> GOAL OF THE EXERCISE:
The expected result is an exact restatement of the data, free of pictures.

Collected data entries
Segment Open

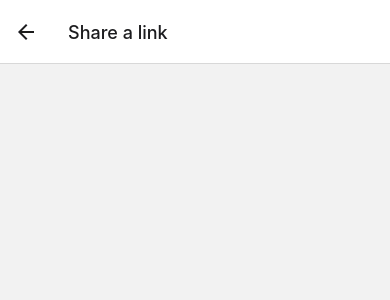
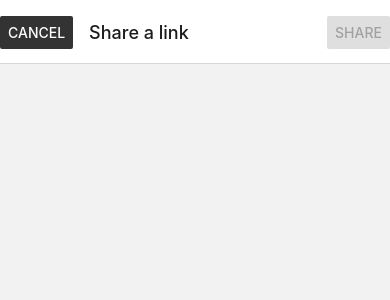
Before and after one commit to jonathanlambertt/strivvy-frontend, a React Native app: screen /NewPost in a window 390 px wide. Shown: the top 300 px of the page. Built offline with nearby package versions, Linux system fonts and the light colour scheme.

Commit message:
add cancel and share buttons to new-post screen

```diff
--- a/src/screens/NewPostScreen.js
+++ b/src/screens/NewPostScreen.js
@@ -1,6 +1,22 @@
-import { View } from "react-native";
+import { useEffect } from "react";
+import { View, Button } from "react-native";
 
-const NewPostScreen = () => {
+const NewPostScreen = ({ navigation }) => {
+  useEffect(() => {
+    navigation.setOptions({
+      headerLeft: () => (
+        <Button
+          title="Cancel"
+          color={"#333"}
+          onPress={() => navigation.goBack()}
+        />
+      ),
+      headerRight: () => (
+        <Button title="Share" color={"#ed1847"} disabled={true} />
+      ),
+    });
+  });
+
   return <View></View>;
 };
 
```
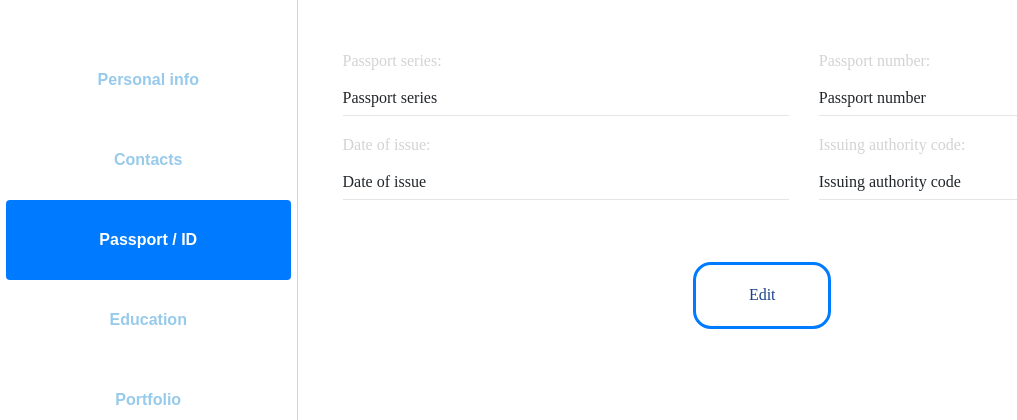
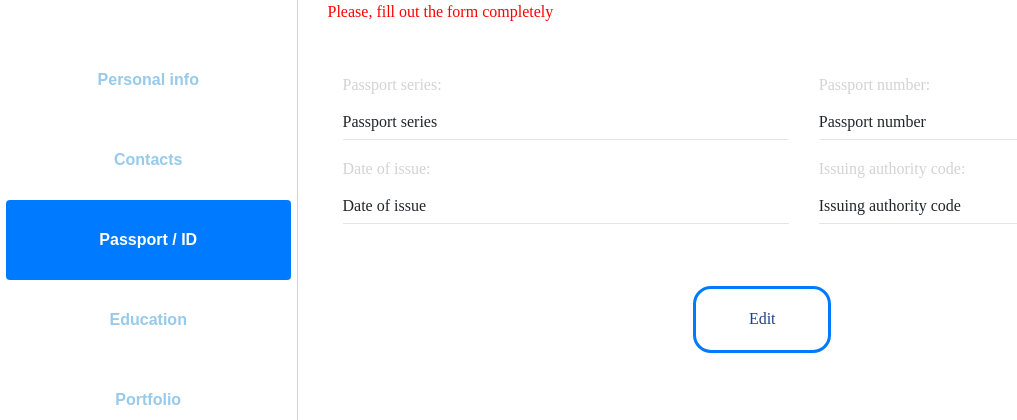
Before and after one commit to HiGal/Applicants-admission, a Flask app: page /passport in a window 1280 px wide. Shown: the part 118-538 px from the top of the page, without its empty margins (0-1017 px from the left). Run offline with Flask 2, Linux system fonts and the light colour scheme; the visitor is signed in with stand-in values (Sample User, id 1); data that the repository does not hold is empty; some libraries are stand-ins or nearby versions.

Commit message:
Edit design and add the message to user

```diff
--- a/templates/passport.html
+++ b/templates/passport.html
@@ -47,6 +47,9 @@
     <div class="col-9">
         <div class="container header">
             <a class="btn btn-outline-primary logout" href="/login">Log out</a>
+        </div>
+        <div id="message-to-user" style="text-align: justify">
+            <p class="message">Please, fill out the form completely</p>
         </div>
         <div class="container content">
             <div class="row">
--- a/templates/profile.html
+++ b/templates/profile.html
@@ -50,7 +50,7 @@
         </div>
         <div id="message-to-user" style="text-align: justify;">
             <p class="message">Please, fill out the form completely</p>
-        </div>
+        </div>edi
         <div class="container">
             <img class="profile" src="../static/img/profile.png" width="128" height="128">
         </div>
```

Segment Closed

> SOLUTION TO THE PROBLEM:
Before and after one commit to jonathanlambertt/strivvy-frontend, a React Native app: screen /NewPost in a window 390 px wide. Shown: the top 300 px of the page. Built offline with nearby package versions, Linux system fonts and the light colour scheme.

Commit message:
add cancel and share buttons to new-post screen

```diff
--- a/src/screens/NewPostScreen.js
+++ b/src/screens/NewPostScreen.js
@@ -1,6 +1,22 @@
-import { View } from "react-native";
+import { useEffect } from "react";
+import { View, Button } from "react-native";
 
-const NewPostScreen = () => {
+const NewPostScreen = ({ navigation }) => {
+  useEffect(() => {
+    navigation.setOptions({
+      headerLeft: () => (
+        <Button
+          title="Cancel"
+          color={"#333"}
+          onPress={() => navigation.goBack()}
+        />
+      ),
+      headerRight: () => (
+        <Button title="Share" color={"#ed1847"} disabled={true} />
+      ),
+    });
+  });
+
   return <View></View>;
 };
 
```
Before and after one commit to HiGal/Applicants-admission, a Flask app: page /passport in a window 1280 px wide. Shown: the part 118-538 px from the top of the page, without its empty margins (0-1017 px from the left). Run offline with Flask 2, Linux system fonts and the light colour scheme; the visitor is signed in with stand-in values (Sample User, id 1); data that the repository does not hold is empty; some libraries are stand-ins or nearby versions.

Commit message:
Edit design and add the message to user

```diff
--- a/templates/passport.html
+++ b/templates/passport.html
@@ -47,6 +47,9 @@
     <div class="col-9">
         <div class="container header">
             <a class="btn btn-outline-primary logout" href="/login">Log out</a>
+        </div>
+        <div id="message-to-user" style="text-align: justify">
+            <p class="message">Please, fill out the form completely</p>
         </div>
         <div class="container content">
             <div class="row">
--- a/templates/profile.html
+++ b/templates/profile.html
@@ -50,7 +50,7 @@
         </div>
         <div id="message-to-user" style="text-align: justify;">
             <p class="message">Please, fill out the form completely</p>
-        </div>
+        </div>edi
         <div class="container">
             <img class="profile" src="../static/img/profile.png" width="128" height="128">
         </div>
```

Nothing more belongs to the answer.